[Instructions to follow]:
Every entry in this listing should be written out exactly.

[Data listing]:
------------

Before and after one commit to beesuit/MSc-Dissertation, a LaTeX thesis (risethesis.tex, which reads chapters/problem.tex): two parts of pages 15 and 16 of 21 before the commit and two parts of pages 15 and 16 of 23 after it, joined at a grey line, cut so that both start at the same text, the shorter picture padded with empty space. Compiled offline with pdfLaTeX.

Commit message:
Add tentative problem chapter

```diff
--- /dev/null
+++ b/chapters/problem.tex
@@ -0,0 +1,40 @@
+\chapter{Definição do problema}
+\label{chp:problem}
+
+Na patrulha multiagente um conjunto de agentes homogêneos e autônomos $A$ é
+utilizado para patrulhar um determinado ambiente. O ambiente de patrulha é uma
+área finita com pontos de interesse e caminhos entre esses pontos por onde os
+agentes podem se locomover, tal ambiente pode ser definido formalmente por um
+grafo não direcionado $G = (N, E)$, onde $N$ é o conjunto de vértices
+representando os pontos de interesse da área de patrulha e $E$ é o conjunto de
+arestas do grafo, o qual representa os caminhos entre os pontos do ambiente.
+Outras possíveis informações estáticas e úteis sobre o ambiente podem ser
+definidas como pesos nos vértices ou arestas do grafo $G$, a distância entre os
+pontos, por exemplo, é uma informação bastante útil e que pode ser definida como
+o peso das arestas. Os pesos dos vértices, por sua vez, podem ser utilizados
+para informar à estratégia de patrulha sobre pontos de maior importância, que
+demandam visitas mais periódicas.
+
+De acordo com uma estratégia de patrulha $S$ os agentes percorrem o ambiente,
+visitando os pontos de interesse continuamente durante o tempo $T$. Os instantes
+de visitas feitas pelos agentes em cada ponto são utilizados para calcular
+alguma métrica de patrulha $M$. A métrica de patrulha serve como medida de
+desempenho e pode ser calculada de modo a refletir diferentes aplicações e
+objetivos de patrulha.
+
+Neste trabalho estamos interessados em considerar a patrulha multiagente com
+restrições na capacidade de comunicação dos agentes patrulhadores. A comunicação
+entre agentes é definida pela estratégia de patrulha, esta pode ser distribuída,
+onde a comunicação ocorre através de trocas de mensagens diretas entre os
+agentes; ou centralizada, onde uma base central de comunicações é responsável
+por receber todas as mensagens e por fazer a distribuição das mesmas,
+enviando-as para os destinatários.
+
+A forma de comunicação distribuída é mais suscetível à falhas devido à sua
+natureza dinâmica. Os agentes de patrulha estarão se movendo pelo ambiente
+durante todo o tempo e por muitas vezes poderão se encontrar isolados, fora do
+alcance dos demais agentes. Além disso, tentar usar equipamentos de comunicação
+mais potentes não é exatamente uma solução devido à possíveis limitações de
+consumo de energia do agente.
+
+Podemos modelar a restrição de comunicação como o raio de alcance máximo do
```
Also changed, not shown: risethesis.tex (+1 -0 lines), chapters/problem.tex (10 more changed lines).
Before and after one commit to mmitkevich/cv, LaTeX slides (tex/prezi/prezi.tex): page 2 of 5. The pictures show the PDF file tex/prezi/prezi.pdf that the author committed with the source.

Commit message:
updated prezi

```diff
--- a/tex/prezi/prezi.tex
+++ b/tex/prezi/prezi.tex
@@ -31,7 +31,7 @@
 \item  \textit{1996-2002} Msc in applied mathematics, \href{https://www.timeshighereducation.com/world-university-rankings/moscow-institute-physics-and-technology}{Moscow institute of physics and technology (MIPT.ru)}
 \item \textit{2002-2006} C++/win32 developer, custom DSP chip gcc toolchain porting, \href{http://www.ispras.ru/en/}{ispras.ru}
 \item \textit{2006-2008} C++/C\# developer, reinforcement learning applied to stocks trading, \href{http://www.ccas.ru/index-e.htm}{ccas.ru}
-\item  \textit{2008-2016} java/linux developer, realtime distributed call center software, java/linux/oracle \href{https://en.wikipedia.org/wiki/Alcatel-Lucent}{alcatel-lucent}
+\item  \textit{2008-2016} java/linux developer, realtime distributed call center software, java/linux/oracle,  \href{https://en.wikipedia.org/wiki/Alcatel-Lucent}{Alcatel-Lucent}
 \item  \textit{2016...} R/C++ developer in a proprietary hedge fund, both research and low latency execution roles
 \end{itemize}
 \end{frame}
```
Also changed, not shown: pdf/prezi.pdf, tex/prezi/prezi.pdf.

------------

[Solution to the exercise]:
Before and after one commit to beesuit/MSc-Dissertation, a LaTeX thesis (risethesis.tex, which reads chapters/problem.tex): two parts of pages 15 and 16 of 21 before the commit and two parts of pages 15 and 16 of 23 after it, joined at a grey line, cut so that both start at the same text, the shorter picture padded with empty space. Compiled offline with pdfLaTeX.

Commit message:
Add tentative problem chapter

```diff
--- /dev/null
+++ b/chapters/problem.tex
@@ -0,0 +1,40 @@
+\chapter{Definição do problema}
+\label{chp:problem}
+
+Na patrulha multiagente um conjunto de agentes homogêneos e autônomos $A$ é
+utilizado para patrulhar um determinado ambiente. O ambiente de patrulha é uma
+área finita com pontos de interesse e caminhos entre esses pontos por onde os
+agentes podem se locomover, tal ambiente pode ser definido formalmente por um
+grafo não direcionado $G = (N, E)$, onde $N$ é o conjunto de vértices
+representando os pontos de interesse da área de patrulha e $E$ é o conjunto de
+arestas do grafo, o qual representa os caminhos entre os pontos do ambiente.
+Outras possíveis informações estáticas e úteis sobre o ambiente podem ser
+definidas como pesos nos vértices ou arestas do grafo $G$, a distância entre os
+pontos, por exemplo, é uma informação bastante útil e que pode ser definida como
+o peso das arestas. Os pesos dos vértices, por sua vez, podem ser utilizados
+para informar à estratégia de patrulha sobre pontos de maior importância, que
+demandam visitas mais periódicas.
+
+De acordo com uma estratégia de patrulha $S$ os agentes percorrem o ambiente,
+visitando os pontos de interesse continuamente durante o tempo $T$. Os instantes
+de visitas feitas pelos agentes em cada ponto são utilizados para calcular
+alguma métrica de patrulha $M$. A métrica de patrulha serve como medida de
+desempenho e pode ser calculada de modo a refletir diferentes aplicações e
+objetivos de patrulha.
+
+Neste trabalho estamos interessados em considerar a patrulha multiagente com
+restrições na capacidade de comunicação dos agentes patrulhadores. A comunicação
+entre agentes é definida pela estratégia de patrulha, esta pode ser distribuída,
+onde a comunicação ocorre através de trocas de mensagens diretas entre os
+agentes; ou centralizada, onde uma base central de comunicações é responsável
+por receber todas as mensagens e por fazer a distribuição das mesmas,
+enviando-as para os destinatários.
+
+A forma de comunicação distribuída é mais suscetível à falhas devido à sua
+natureza dinâmica. Os agentes de patrulha estarão se movendo pelo ambiente
+durante todo o tempo e por muitas vezes poderão se encontrar isolados, fora do
+alcance dos demais agentes. Além disso, tentar usar equipamentos de comunicação
+mais potentes não é exatamente uma solução devido à possíveis limitações de
+consumo de energia do agente.
+
+Podemos modelar a restrição de comunicação como o raio de alcance máximo do
```
Also changed, not shown: risethesis.tex (+1 -0 lines), chapters/problem.tex (10 more changed lines).
Before and after one commit to mmitkevich/cv, LaTeX slides (tex/prezi/prezi.tex): page 2 of 5. The pictures show the PDF file tex/prezi/prezi.pdf that the author committed with the source.

Commit message:
updated prezi

```diff
--- a/tex/prezi/prezi.tex
+++ b/tex/prezi/prezi.tex
@@ -31,7 +31,7 @@
 \item  \textit{1996-2002} Msc in applied mathematics, \href{https://www.timeshighereducation.com/world-university-rankings/moscow-institute-physics-and-technology}{Moscow institute of physics and technology (MIPT.ru)}
 \item \textit{2002-2006} C++/win32 developer, custom DSP chip gcc toolchain porting, \href{http://www.ispras.ru/en/}{ispras.ru}
 \item \textit{2006-2008} C++/C\# developer, reinforcement learning applied to stocks trading, \href{http://www.ccas.ru/index-e.htm}{ccas.ru}
-\item  \textit{2008-2016} java/linux developer, realtime distributed call center software, java/linux/oracle \href{https://en.wikipedia.org/wiki/Alcatel-Lucent}{alcatel-lucent}
+\item  \textit{2008-2016} java/linux developer, realtime distributed call center software, java/linux/oracle,  \href{https://en.wikipedia.org/wiki/Alcatel-Lucent}{Alcatel-Lucent}
 \item  \textit{2016...} R/C++ developer in a proprietary hedge fund, both research and low latency execution roles
 \end{itemize}
 \end{frame}
```
Also changed, not shown: pdf/prezi.pdf, tex/prezi/prezi.pdf.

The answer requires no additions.